Sympathy for the Devil (the song)

In the song Sympathy for the Devil, by the Rolling Stones, what does the line “I laid traps for troubadours/ Who get killed before they reached Bombay” refer to? The other references in that song are fairly obvious, but that one I just don’t get. I’ve asked several knowledgeable people and checked lots of sources. No dice. Any insights would be appreciated.

Since this is a question about music, I’ll move it to Cafe Society.

Off to Cafe Society.

DrMatrix - General Questions Moderator

It’s “I laid tracks for troubadors…”

Other than that, I can’t help, but that might help in your searches.

I asked it a couple of years ago.
Good luck.


I always took as a reference to the hippie kids who took off for India in search of enlightenment (and a few drugs).

I found this:

(I’ve condensed responses)

“I seem to remember way back in AP history something about troubadours (a military group’s moniker as opposed to wandering minstrels) being massacred”

This website offers that the meaning is musical, not military, troubadours. The catch, according to the site, is that the troubadours (musicians) are '60’s types traveling to India for “enlightenment.”

“I suspect the basis for the phrase is Jeremiah 5:26. Beyond that, I suspect the reference to troubadours is merely a node to the influence of musicians of the period.”

“Bombay (a British name) is actually called Mumbai. The Kathaks were the troubadours of India: dancers, singers and storytellers. A search on “mumbai kathaks” turned up: … and a few other similar sites which explained how they traveled.”

“The song itself is based in large part on “The Master and Margarita” by Mikhail Bulgakov, but there are also some references to 60s life and culture. I always took the line to refer to the Beatles and their entourage heading to India, with “killed” not meaning death, but-- given the turmoil of the group during the time-- referring to rumors of their dissolution. Kill also could mean the spiritual death or distractions before discovering some level of enlightenment they tried to find there. Or simply the hippies who “junked out” on drugs before reaching the spiritual high they sought in a time of chaos.”
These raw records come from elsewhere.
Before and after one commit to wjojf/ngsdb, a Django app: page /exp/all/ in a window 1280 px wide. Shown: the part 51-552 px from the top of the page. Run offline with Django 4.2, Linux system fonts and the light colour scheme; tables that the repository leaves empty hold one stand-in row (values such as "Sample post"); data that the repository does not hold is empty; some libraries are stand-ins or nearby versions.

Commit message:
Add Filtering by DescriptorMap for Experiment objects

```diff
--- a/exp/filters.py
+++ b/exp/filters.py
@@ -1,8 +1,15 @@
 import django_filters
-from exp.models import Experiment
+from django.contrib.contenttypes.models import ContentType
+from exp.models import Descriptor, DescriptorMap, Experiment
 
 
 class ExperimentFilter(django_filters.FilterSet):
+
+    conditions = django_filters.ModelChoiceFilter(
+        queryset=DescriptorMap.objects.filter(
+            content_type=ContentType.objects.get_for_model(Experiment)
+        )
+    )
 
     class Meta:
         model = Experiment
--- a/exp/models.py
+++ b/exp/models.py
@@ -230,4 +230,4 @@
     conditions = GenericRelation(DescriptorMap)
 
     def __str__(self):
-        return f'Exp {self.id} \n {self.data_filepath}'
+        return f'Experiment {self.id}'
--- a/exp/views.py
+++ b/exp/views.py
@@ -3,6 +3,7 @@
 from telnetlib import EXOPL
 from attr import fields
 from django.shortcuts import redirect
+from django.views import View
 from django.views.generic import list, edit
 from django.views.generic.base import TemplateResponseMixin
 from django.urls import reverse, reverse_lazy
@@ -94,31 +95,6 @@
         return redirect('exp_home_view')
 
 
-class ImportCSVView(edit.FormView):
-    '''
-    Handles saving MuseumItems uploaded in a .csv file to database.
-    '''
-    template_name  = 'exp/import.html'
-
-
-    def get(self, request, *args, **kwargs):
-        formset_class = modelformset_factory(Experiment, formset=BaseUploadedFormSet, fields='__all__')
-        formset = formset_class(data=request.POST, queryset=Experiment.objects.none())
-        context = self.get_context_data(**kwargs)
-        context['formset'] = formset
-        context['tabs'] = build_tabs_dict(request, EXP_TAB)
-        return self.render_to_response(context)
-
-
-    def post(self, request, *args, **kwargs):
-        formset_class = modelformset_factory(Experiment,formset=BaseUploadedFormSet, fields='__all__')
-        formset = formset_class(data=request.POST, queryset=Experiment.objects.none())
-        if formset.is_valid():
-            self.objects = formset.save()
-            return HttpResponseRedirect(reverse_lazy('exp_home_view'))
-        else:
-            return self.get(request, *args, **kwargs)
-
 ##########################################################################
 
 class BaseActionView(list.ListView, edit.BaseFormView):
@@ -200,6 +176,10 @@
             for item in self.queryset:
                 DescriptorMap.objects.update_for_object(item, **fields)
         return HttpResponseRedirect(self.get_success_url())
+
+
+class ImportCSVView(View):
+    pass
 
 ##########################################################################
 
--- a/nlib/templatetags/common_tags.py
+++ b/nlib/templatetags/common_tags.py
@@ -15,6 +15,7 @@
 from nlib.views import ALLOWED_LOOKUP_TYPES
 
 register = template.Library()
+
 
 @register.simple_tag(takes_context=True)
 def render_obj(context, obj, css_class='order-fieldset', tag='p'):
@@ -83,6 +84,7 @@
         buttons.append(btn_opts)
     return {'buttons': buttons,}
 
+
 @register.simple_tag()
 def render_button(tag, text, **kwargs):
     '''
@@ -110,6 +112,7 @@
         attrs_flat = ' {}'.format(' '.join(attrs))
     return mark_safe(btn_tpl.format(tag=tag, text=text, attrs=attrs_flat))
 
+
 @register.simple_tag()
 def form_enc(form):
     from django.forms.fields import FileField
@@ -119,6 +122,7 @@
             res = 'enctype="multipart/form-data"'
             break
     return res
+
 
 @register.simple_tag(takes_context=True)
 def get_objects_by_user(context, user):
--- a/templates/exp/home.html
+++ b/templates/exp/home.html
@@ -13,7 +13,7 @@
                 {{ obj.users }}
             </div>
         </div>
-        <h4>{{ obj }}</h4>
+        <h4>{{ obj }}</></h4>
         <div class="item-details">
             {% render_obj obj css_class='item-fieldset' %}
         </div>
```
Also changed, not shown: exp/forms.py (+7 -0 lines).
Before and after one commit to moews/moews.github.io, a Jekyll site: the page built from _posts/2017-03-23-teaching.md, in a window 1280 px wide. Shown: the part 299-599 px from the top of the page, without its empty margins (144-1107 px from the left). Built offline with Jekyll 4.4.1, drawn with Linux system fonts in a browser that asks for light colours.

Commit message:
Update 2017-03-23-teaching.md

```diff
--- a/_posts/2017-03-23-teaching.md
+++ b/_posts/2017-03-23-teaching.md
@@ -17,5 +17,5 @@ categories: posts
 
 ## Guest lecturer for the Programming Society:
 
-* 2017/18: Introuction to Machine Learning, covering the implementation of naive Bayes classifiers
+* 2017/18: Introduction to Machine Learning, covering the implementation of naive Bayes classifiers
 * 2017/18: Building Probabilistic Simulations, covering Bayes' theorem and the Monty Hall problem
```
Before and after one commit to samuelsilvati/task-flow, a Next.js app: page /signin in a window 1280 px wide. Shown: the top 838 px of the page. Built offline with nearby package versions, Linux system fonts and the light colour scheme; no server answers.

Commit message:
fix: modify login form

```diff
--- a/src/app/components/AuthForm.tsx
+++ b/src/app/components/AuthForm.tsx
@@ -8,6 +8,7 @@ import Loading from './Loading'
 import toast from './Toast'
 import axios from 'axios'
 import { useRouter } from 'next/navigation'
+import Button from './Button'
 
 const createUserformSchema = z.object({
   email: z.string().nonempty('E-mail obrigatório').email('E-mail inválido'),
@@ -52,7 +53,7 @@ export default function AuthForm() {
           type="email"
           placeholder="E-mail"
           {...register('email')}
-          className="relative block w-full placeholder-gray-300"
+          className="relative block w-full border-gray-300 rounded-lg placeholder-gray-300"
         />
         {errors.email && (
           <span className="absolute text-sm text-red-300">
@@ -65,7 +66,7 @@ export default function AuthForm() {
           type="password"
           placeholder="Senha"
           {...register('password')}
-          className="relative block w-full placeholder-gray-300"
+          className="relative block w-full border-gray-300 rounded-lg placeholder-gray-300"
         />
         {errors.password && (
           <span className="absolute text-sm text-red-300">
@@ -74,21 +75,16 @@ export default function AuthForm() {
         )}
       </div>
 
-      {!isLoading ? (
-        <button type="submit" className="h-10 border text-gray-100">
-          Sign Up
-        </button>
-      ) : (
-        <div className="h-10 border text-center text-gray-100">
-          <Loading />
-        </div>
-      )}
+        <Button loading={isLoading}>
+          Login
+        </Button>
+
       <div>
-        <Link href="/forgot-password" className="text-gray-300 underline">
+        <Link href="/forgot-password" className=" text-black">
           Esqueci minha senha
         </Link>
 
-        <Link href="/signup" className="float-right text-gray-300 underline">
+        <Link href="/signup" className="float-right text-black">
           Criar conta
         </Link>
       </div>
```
I have no idea, but I saw the Stones playing this live the other night in Sydney. They still rock.

“still”? :smiley:

OTOH, I like Sympathy.

Thank you so much. You’ve certainly given me some things to think about. Yes, they do rock. And as for “still,” well, they still do. 40 years, geez.

Uffdah, this has been debated for quite awhile without an end result: a linkaroo.

I think the only consensus that can be reached is that the Rolling Stones aren’t known for their mastery of world history. :smiley:

But they got some kickass tunes.

So, what is Paint It, Black about?


It’s about a Vietnam show that I used to watch on CBS. :smiley:

Oh, and about having extra paint.

LOL, extra paint…

“Sympathy…” was a crass song, and it hardly serves any purpose to hold the lyrical content to any standard; hell, it’s amazing that as much of it holds as together as it does.

Of course, we were a pretty crass generation, so maybe we got as much as we deserved. Heh. :stuck_out_tongue:

It’s Rock 'n Roll, Dude.

I know, but I like it.

I heard it was about Brian Jones.

But then I see looking it up, that it came out in '68 and he died in '69.

But then I heard they added that line in after he died.
So I’m confused…

This is from Primitive Cool, a really good book about Mick Jagger.

“Is “Paint It, Black” about blindness?”
“It’s about somebody dying, a funeral”

He co-wrote the song, I guess he ought to know.

I think the red door is a grave and the line of cars obvious.

Gotta say “Paint It Black” has always been one of my favorite Stones songs. “I want to see the sun blotted out from the sky, I want to see it painted painted painted, painted black…”

I’m going to say something heretical, though: I prefer Blood Sweat & Tears’ cover of “Sympathy” to the Stones’ original. For me, it’s that Mick just isn’t a believable Beelzebub. Sure, he was Mr. Terminally Decadent, but that’s very different. OTOH, to me David Clayton-Thomas of BS&T was a very convincing Satan while singing that song.